Page: 3946

Senator HILL(9.11) —The purpose of the Export Finance and Insurance Corporation, if one takes it from the last annual report, is to encourage Australia's export trade in goods and services by providing a specialised range of insurance guarantee and financing facilities not normally obtainable from the commercial market. It is worth remembering that the Corporation was first set up by a Liberal government to ensure that Australian exporters were not disadvantaged in terms of the facilities available to their overseas competitors. This obviously requires a change from time to time in the powers of the Corporation in response to changing international trading circumstances.

The first paragraph of the second reading speech of the Minister for Industry and Commerce (Senator Button) indicates that the Export Finance and Insurance Corporation Amendment Bill proposes essentially technical amendments. However, as one reads further it becomes apparent that that is very much an understatement. In fact, the Government plans a very different charter for the Corporation. Most importantly, the Government has decided to remove the restrictions which generally limit EFIC services to those not normally available from the private sector. Thus in its export bank and insurance function it can be expected to compete with the private sector in future. Furthermore, as stated by the Minister, exporters will no longer be required to demonstrate a need to meet competition when seeking concessional export finance. Rather the EFIC, subject to Organisation for Economic Co-operation and Development undertakings, will take the initiative in determining appropriate credit terms.
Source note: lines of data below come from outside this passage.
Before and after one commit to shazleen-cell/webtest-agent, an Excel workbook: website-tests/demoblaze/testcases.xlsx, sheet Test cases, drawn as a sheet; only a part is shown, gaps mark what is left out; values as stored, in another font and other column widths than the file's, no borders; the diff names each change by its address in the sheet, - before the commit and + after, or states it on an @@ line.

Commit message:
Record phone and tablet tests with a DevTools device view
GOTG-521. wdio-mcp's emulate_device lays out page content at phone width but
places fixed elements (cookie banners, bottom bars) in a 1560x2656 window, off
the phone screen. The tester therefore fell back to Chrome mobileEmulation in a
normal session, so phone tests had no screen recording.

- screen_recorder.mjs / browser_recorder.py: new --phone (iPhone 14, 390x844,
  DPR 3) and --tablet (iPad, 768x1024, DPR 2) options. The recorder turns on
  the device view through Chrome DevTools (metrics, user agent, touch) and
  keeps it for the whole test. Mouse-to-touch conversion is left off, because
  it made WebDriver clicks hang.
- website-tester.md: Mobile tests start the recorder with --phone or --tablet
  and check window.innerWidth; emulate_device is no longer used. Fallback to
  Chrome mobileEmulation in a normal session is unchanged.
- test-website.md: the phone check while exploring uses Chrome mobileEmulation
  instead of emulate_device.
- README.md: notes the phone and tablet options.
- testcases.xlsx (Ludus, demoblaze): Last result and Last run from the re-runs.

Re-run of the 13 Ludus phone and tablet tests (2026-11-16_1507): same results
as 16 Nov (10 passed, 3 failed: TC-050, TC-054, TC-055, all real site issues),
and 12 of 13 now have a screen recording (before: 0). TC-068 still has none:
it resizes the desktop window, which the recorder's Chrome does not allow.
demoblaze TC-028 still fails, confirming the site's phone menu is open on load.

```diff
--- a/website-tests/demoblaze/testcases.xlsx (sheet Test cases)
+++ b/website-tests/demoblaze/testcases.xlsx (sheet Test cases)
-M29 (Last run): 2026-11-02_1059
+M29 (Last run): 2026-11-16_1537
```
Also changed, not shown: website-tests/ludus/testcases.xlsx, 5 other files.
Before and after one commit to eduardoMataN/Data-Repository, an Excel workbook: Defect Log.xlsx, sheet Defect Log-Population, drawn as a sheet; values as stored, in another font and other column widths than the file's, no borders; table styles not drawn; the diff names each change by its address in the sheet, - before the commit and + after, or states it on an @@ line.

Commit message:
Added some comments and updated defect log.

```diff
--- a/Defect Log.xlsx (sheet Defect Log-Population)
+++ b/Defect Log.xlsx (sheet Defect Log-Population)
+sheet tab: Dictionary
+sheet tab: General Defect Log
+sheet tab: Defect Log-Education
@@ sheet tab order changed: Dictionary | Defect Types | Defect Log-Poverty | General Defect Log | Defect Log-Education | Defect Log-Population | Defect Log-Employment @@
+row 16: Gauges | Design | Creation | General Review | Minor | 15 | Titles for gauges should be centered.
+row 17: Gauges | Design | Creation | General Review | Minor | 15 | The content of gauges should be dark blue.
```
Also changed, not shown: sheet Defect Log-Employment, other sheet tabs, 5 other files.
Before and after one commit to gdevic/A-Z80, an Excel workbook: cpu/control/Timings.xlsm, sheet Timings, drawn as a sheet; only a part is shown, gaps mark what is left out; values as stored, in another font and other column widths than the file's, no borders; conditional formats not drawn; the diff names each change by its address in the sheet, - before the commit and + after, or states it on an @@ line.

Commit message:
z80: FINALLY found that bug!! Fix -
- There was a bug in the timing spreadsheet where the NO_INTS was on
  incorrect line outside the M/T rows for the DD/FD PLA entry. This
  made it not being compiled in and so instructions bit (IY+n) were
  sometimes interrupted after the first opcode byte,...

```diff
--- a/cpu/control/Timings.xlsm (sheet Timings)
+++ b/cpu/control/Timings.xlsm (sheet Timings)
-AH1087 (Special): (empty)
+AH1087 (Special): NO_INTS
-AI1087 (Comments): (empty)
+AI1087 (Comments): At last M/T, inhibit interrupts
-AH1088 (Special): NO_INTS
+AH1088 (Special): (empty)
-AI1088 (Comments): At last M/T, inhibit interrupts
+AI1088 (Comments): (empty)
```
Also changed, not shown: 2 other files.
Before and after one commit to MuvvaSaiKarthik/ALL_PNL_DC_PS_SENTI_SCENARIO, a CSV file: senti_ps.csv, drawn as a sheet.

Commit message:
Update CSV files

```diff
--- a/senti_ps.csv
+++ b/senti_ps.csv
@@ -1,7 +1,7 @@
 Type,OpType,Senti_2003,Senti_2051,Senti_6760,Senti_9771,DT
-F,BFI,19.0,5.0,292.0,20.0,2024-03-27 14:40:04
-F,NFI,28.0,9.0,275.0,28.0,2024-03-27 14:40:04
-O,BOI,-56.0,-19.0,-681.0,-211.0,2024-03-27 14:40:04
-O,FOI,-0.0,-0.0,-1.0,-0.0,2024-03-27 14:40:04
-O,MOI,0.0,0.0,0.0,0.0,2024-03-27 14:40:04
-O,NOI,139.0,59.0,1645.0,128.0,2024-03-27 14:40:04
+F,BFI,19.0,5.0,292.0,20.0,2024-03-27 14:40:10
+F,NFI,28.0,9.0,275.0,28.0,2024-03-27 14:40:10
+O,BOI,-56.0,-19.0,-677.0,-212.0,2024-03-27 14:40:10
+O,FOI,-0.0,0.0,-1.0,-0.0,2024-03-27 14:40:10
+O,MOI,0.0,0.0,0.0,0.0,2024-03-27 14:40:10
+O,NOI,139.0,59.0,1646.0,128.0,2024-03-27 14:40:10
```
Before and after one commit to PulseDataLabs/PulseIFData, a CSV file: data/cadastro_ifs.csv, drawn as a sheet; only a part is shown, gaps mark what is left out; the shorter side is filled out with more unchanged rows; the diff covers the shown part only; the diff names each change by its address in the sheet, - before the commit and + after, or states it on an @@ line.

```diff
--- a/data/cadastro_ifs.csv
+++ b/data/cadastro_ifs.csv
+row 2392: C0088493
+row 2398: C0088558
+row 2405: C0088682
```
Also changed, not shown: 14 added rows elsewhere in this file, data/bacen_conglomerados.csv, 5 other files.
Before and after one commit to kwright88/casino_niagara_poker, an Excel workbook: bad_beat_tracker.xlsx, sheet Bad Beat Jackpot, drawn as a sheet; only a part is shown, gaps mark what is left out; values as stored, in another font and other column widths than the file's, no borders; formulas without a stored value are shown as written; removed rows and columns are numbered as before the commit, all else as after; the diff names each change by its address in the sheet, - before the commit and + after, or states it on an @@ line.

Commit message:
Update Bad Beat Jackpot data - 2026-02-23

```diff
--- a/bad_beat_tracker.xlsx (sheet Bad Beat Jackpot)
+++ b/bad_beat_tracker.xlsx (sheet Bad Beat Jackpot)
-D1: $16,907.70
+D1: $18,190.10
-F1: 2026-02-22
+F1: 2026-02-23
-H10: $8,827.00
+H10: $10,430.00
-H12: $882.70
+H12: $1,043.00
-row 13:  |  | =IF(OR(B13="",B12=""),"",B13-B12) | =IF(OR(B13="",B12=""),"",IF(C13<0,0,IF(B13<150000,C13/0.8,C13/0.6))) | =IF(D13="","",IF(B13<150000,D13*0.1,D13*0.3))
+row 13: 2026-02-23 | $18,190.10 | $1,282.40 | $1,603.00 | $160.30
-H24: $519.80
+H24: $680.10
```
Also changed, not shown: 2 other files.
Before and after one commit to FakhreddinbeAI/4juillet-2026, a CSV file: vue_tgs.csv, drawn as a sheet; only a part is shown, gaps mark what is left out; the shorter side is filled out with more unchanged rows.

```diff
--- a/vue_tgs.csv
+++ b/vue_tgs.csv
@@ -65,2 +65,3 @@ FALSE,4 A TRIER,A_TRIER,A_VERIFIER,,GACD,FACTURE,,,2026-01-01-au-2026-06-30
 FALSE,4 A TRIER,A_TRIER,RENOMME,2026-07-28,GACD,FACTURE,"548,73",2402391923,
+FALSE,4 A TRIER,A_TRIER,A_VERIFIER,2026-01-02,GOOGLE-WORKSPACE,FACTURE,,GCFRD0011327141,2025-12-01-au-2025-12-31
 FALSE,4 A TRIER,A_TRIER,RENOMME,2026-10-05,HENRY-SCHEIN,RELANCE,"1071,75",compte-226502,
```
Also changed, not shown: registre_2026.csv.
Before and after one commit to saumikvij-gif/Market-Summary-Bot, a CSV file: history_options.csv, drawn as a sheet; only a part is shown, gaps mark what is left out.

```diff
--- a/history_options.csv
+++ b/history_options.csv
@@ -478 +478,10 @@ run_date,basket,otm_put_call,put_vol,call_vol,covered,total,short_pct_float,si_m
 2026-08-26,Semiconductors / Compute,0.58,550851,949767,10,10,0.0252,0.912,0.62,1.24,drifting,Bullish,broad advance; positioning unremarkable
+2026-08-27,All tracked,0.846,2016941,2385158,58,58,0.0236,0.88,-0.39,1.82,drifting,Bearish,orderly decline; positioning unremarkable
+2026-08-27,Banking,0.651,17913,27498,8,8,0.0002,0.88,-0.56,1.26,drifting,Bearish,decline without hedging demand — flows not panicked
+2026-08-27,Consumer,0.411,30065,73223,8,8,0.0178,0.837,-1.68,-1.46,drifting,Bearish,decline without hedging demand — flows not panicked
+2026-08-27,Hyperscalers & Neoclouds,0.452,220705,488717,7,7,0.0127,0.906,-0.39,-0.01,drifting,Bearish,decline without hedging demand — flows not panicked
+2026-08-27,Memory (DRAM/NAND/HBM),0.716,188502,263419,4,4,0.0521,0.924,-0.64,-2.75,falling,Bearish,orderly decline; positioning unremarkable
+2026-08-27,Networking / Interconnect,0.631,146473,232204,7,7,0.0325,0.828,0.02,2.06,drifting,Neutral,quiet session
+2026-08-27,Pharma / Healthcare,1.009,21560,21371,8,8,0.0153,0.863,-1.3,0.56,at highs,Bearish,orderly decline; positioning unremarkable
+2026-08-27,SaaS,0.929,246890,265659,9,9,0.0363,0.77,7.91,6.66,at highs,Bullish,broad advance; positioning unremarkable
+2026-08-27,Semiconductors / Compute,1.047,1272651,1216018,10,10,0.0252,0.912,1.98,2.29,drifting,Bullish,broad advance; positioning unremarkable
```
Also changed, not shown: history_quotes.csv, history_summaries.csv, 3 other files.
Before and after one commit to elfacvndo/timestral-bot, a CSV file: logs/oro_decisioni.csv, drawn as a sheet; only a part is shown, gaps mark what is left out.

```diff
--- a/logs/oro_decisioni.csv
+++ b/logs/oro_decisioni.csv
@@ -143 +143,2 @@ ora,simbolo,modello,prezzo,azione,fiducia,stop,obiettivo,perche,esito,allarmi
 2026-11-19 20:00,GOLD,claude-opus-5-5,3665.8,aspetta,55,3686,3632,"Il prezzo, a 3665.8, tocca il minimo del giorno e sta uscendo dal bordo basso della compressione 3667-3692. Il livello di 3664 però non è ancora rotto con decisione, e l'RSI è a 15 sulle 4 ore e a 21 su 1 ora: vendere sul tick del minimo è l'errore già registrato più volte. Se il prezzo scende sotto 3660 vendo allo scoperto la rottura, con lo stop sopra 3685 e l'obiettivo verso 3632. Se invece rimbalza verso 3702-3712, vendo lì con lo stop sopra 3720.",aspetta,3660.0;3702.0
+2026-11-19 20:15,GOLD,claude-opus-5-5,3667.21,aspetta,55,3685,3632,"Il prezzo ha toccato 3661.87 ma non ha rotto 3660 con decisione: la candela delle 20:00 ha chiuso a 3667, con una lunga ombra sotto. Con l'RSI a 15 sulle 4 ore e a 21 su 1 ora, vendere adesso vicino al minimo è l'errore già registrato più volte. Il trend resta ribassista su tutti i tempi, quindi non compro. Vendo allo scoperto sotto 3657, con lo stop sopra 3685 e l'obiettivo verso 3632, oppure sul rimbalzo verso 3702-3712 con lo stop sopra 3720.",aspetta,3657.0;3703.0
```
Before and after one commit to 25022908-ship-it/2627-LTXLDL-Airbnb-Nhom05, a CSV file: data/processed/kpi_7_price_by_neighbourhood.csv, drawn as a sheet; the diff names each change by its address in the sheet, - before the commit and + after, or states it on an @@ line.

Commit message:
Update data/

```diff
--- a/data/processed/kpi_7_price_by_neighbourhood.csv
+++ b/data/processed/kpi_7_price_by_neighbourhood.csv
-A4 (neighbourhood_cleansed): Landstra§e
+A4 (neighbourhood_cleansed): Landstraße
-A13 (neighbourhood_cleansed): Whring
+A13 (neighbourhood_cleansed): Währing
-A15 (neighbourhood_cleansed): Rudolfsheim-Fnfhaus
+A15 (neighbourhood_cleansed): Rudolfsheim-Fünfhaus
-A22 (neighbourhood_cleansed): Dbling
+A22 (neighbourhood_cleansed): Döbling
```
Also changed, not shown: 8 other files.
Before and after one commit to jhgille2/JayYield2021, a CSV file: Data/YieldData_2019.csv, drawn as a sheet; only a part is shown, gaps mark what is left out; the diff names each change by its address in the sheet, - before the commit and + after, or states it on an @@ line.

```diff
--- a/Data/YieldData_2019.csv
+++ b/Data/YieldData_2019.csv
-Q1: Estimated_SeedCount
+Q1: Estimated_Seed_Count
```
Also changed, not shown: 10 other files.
In other words , the Corporation will be able to give concessional finance to facilitiate developments of what are described in the Minister's speech as 'worthwhile trade development prospects'.

The Bill therefore raises all the difficult questions concerning the role of government and public money in trade development. The Government claims to have accepted a challenge to revitalise our export sector and clearly sees for itself an important role. Not only do we have this Bill but also we have in mind the Government's intentions in relation to an overseas trading corporation. Furthermore, the Government is placing an emphasis upon the export of manufactured goods, which raises the whole question of past policy and public funding being primarily orientated towards import protection in this sector rather than export development. Therefore, as I indicated at the commencement of my contribution, the Bill is important and raises important decisions.

The structural changes that have taken place in Australia's trade over the last decade are well known. Briefly I remind the Senate that the rural sector currently represents about 42 per cent of total exports compared with 80 per cent in the 1950s. This decline in the share of rural exports has in turn been matched by strong growth in exports of fuel and minerals which has accounted for the bulk of Australia's export growth in the last three decades. In 1980-81 fuel and mineral exports accounted for 40 per cent of Australia's exports, compared with less than one-tenth in the 1950s. Similarly in direction there has been a major change with a significant decline in the importance of the United Kingdom market and the diversification of exports to the expanding markets of the Western Pacific region and to the Middle East.

What is less well known is our relatively poor export performance. First, in both volume and value terms, Australia's trade performance has been below the annual average rate of growth for the world as a whole. Through the 1970s our share of total world trade fell from 1.69 per cent to 1.18 per cent. In fact, of the 33 largest exporters for which data is available, all but three achieved higher export growth rates than Australia. During the 1970s, Australia's international purchasing power increased by only 7.4 per cent. The increases for some countries broadly comparable to Australia were significantly greater: Canada, 66.3 per cent; New Zealand, 27.1 per cent; South Africa, 78.4 per cent; and Brazil, 128.5 per cent. Available International Monetary Fund data indicates that the only country to do worse than Australia during the 1970s in terms of improved purchasing power was Sri Lanka.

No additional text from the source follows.